DescriptionBiomass (e.g. wood pellets or wood chips) is increasingly used as fuel for generation of heat and electricity. The main reason for this development is its CO2-neutrality (the absorption of CO2 when biomass is growing is as high as the liberation of CO2 when the biomass gets naturally degraded). In this calculation transportation and pre-treatment of the biomass is not taken into account. When the biomass is harvested and used as fuel, the organic material gets decomposed to nearly 100% in the incineration process, whereas the inorganic components remain as ashes. By burning wood normally the ash fraction accounts to 1-3%. In small furnaces usually only one ash fraction is produced; in bigger incineration plants (> 200 kW) two ash fractions are collected. The coarse fraction (about 70-80% of the whole mass of ashes) remains at the bottom of the incinerator (bottom ash), the fly ashes are collected in a gas cleaning system with cyclones and E-Filters (a cyclone is no must). The two ash fractions (fly ashes and bottom ashes) can be recycled in different ways. As biomass ashes contain valuable plant nutrients (especially phosphorus, potassium, calcium and magnesium), it is an efficient and environmentally positive way that they are reused as fertilizers on soils to return the nutrients to the ground for the growth of new biomass. This is mostly done with bottom ashes as they are not so much loaded with heavy metals. For fly ashes often only deposition is possible as the heavy metal concentrations in this fraction are above certain limit values. In Austria these limit values are given in a recommendation for the use of biomass ashes on agricultural fields and grassland from 1998 by the Austrian Ministry of Agriculture. In the present investigation, fly ash-fractions from different biomass incineration plants were collected in the summer of 2010. After separation of the fly ashes in an air classifier into different grain size fractions the fractions were analyzed with SEM-EDX (scanning electron microscopy - energy dispersive X-ray spectroscopy) and XRD (X-ray diffraction). Furthermore all ash fractions were brought into solution using a microwave assisted digestion method by adding hydrochloric acid and nitric acid and heating up the samples to around 200°C in closed Teflon vessels. In all solutions the metal concentrations (heavy metals listed in the Austria recommendation and nutrients as e.g. potassium and magnesium) were determined with ICP-OES (inductively coupled plasma optical emission spectroscopy), the concentration of ions (e.g. phosphate) was determined with IC (ion chromatography). It could be found that the concentrations of most heavy metals is increased in the finest ash fractions whereas in the coarser fractions the concentrations are below the limit concentrations given by the Austrian Ministry for Agriculture. Most nutrients are enriched in the coarse fractions - unfortunately these coarse fractions are depleted in potassium. The results can be interesting for district heating distributors using biomass as fuels. By finding an economical way to separate the fractions with high concentrations of heavy metals the minor contaminated fractions could be used as fertilizers which would decrease the need of synthetic fertilizers and the cost for the waste removal of the fly ash fractions.

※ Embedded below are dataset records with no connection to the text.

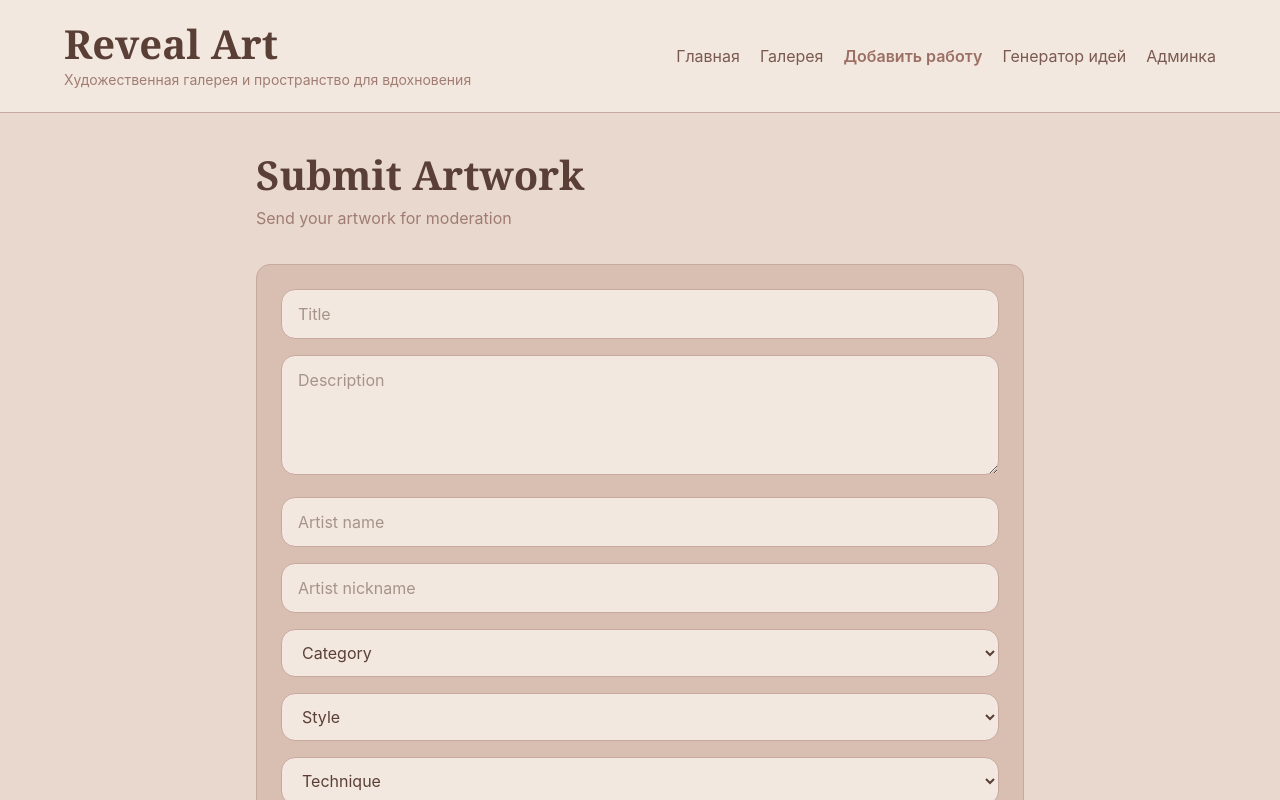
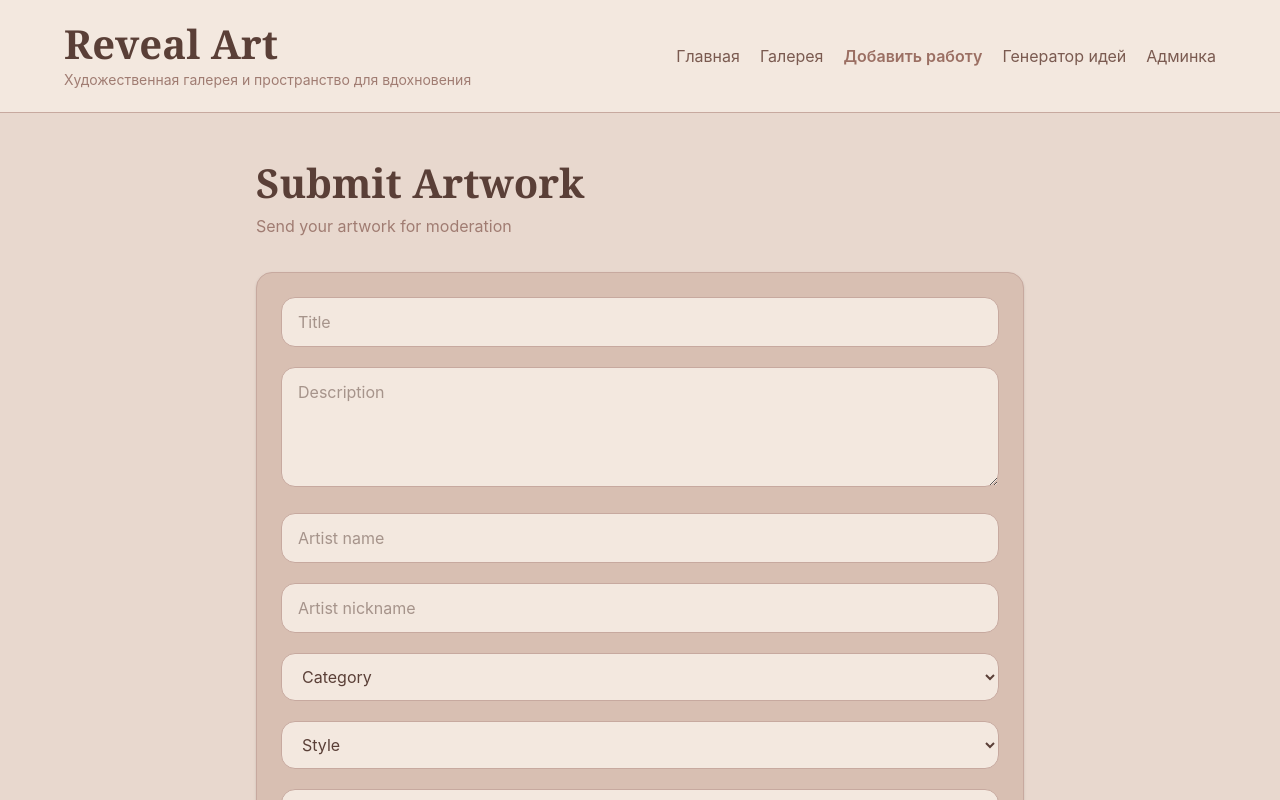
Before and after one commit to FFORqnvr/Reveal-Art, a React (Vite) app: page /submit in a window 1280 px wide. Shown: the top 800 px of the page. Built offline with nearby package versions, Linux system fonts and the light colour scheme.

Commit message:
style submit form layout

```diff
--- a/src/pages/SubmitPage.tsx
+++ b/src/pages/SubmitPage.tsx
@@ -32,7 +32,6 @@ export default function SubmitPage() {
 
   const [errors, setErrors] = useState<Errors>({});
   const [preview, setPreview] = useState<string | null>(null);
-
   const [isSubmitting, setIsSubmitting] = useState(false);
   const [success, setSuccess] = useState(false);
 
@@ -89,7 +88,6 @@ export default function SubmitPage() {
     setIsSubmitting(true);
     setSuccess(false);
 
-    // имитация запроса на backend
     await new Promise((res) => setTimeout(res, 1000));
 
     console.log("PENDING ARTWORK:", {
@@ -115,22 +113,20 @@ export default function SubmitPage() {
   };
 
   return (
-    <div className="max-w-3xl mx-auto py-8">
+    <div className="max-w-3xl mx-auto py-10">
       <PageTitle
         title="Submit Artwork"
         subtitle="Send your artwork for moderation"
       />
 
       {success && (
-        <div className="mt-4 p-4 rounded-xl border bg-green-50 text-green-700">
+        <div className="mt-6 p-4 rounded-xl border border-green-200 bg-green-50 text-green-700">
           Artwork successfully submitted for review. It will appear in the gallery after approval.
         </div>
       )}
 
-      <form
-        onSubmit={handleSubmit}
-        className="mt-6 rounded-[14px] border border-[var(--color-border)] bg-[var(--color-surface)] p-6 space-y-4"
-      >
+      <div className="mt-6 rounded-2xl border border-[var(--color-border)] bg-[var(--color-surface)] shadow-sm p-6">
+        <form onSubmit={handleSubmit} className="space-y-5">
           <Input name="title" placeholder="Title" value={form.title} onChange={handleChange} />
           {errors.title && <p className="text-red-500 text-sm">{errors.title}</p>}
 
@@ -173,7 +169,7 @@ export default function SubmitPage() {
                 <img
                   src={preview}
                   alt="Preview"
-                className="w-full max-h-[300px] object-cover rounded-xl border"
+                  className="w-full max-h-[280px] object-cover rounded-xl border"
                 />
               </div>
             )}
@@ -184,5 +180,6 @@ export default function SubmitPage() {
           </Button>
         </form>
       </div>
+    </div>
   );
 }
```
Lines whose indentation alone changed are shown as unchanged.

|Period||28 Apr 2011|
|Event title||Fachhochschulkonferenz 2011|